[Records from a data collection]
* * * *

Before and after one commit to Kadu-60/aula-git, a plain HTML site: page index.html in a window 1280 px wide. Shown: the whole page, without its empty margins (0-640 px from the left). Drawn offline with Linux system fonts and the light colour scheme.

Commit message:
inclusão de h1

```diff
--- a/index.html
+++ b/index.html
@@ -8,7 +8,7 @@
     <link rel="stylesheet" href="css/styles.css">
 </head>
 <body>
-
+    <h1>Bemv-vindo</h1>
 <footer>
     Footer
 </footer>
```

* * * *

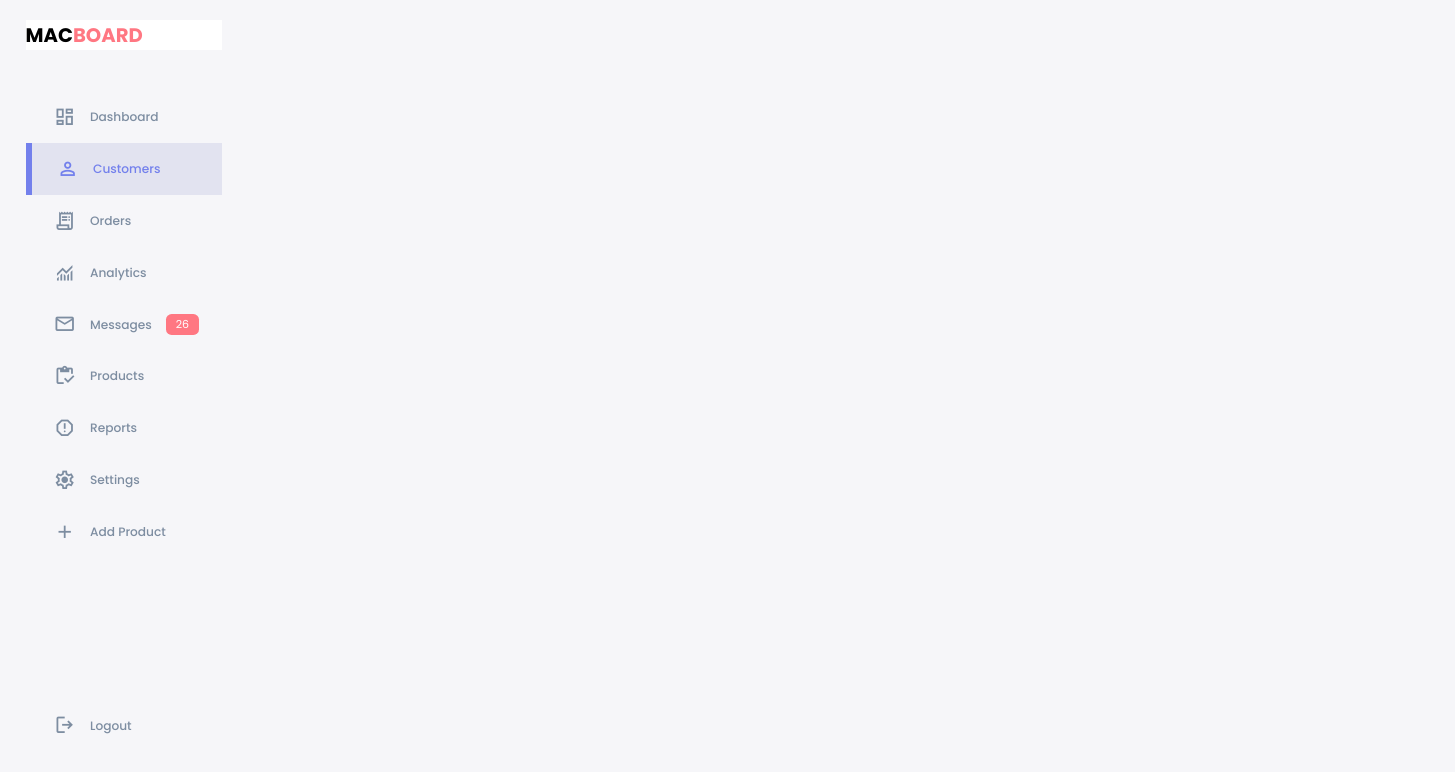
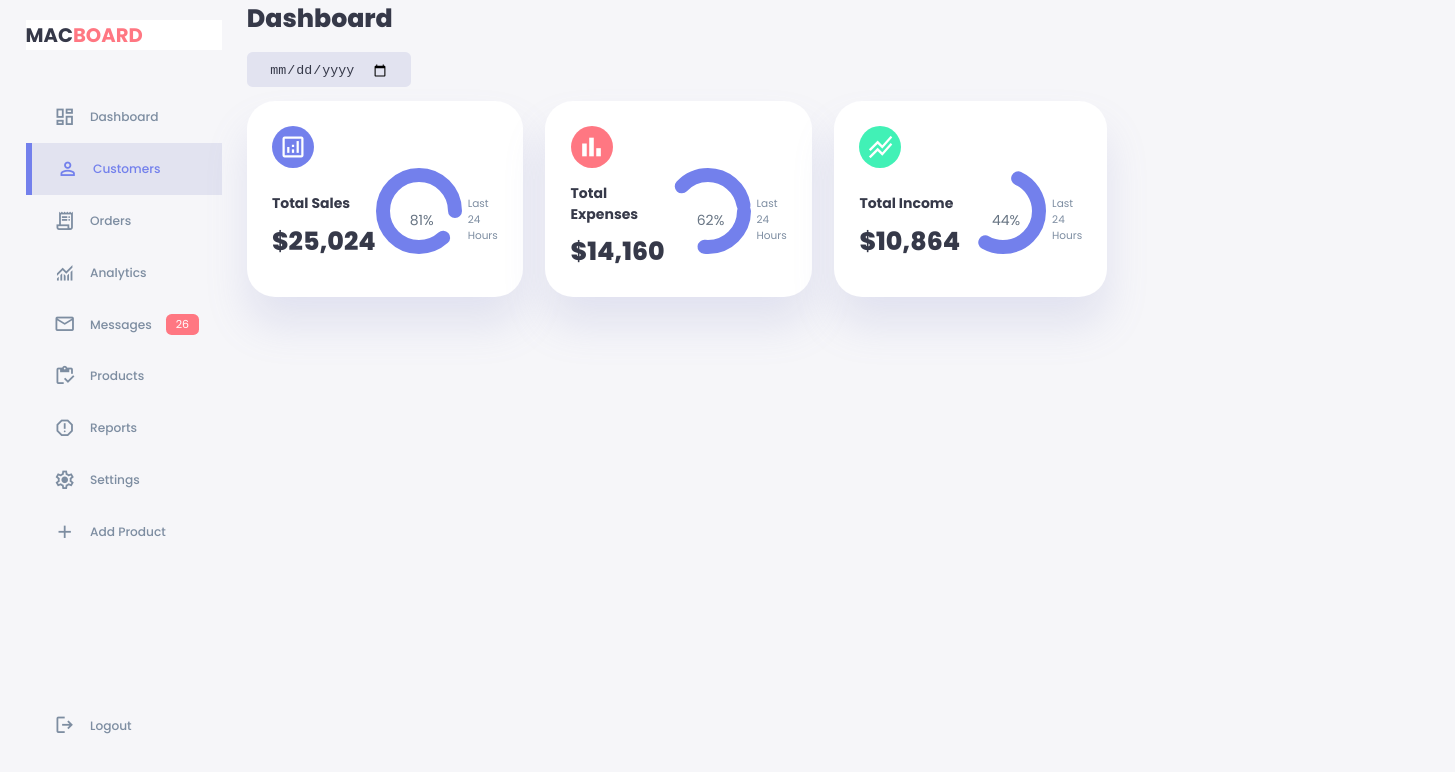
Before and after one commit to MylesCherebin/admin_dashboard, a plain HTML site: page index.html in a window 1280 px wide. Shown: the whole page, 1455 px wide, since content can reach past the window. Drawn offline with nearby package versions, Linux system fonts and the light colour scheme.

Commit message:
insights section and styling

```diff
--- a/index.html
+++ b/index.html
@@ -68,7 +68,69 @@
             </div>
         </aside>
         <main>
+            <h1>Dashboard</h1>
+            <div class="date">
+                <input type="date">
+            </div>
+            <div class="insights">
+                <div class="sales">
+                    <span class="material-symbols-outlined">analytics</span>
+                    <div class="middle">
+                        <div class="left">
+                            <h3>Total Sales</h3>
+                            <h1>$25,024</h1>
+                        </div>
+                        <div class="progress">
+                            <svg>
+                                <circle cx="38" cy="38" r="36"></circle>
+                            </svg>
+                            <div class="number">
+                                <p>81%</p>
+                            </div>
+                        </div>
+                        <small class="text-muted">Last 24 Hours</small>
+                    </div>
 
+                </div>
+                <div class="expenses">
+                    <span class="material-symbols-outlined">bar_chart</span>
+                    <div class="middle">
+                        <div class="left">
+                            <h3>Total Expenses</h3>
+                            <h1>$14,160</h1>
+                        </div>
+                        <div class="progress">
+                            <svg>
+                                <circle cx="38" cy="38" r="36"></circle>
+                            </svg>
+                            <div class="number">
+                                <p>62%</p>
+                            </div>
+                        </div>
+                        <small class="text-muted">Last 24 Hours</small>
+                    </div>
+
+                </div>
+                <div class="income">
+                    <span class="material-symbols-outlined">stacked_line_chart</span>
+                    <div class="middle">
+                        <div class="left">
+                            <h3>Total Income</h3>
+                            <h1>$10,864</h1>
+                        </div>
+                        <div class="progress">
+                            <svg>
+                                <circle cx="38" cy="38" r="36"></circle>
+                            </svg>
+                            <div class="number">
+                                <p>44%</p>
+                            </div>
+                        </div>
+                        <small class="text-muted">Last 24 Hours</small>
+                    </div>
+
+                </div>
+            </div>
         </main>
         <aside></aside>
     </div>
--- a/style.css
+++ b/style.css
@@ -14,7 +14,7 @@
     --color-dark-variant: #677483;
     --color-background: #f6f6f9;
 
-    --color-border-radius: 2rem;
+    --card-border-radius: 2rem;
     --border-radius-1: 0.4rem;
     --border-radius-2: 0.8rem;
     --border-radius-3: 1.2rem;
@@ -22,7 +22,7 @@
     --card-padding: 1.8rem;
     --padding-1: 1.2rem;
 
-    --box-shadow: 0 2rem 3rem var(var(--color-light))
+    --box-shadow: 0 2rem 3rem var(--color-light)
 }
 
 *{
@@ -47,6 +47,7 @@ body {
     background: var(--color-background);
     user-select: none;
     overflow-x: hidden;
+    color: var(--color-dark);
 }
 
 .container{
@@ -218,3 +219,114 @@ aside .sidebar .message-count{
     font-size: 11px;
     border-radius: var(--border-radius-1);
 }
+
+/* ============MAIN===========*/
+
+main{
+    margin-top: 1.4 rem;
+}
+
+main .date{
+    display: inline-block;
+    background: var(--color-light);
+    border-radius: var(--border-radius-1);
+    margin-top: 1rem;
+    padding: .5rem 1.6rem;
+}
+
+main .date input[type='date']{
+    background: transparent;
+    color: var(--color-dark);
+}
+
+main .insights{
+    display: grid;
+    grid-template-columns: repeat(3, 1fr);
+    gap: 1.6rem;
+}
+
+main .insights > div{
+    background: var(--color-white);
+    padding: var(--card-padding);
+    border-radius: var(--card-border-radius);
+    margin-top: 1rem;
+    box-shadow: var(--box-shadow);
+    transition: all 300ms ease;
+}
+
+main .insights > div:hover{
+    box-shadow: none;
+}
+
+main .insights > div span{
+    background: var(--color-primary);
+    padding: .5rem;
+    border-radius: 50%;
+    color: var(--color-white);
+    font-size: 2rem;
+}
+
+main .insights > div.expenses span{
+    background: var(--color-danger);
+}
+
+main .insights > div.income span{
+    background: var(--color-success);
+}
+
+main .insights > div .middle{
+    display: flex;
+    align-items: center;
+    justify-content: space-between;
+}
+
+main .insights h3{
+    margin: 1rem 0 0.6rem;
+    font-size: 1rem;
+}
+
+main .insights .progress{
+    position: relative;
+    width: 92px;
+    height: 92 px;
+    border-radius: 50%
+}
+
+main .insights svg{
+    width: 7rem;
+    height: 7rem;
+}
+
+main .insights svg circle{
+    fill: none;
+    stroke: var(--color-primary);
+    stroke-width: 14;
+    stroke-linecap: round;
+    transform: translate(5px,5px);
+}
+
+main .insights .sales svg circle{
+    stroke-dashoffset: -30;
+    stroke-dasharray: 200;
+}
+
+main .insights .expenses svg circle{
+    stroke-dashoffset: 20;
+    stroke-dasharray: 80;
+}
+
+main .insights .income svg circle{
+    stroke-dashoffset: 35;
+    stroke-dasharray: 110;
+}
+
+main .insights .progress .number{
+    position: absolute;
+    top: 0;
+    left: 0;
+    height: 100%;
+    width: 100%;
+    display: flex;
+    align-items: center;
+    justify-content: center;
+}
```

* * * *

**TASK BRIEF:**
Copy each line from the data that features the string "display".

**SOLUTION TO THIS PROBLEM:**
+    display: inline-block;
+    display: grid;
+    display: flex;
+    display: flex;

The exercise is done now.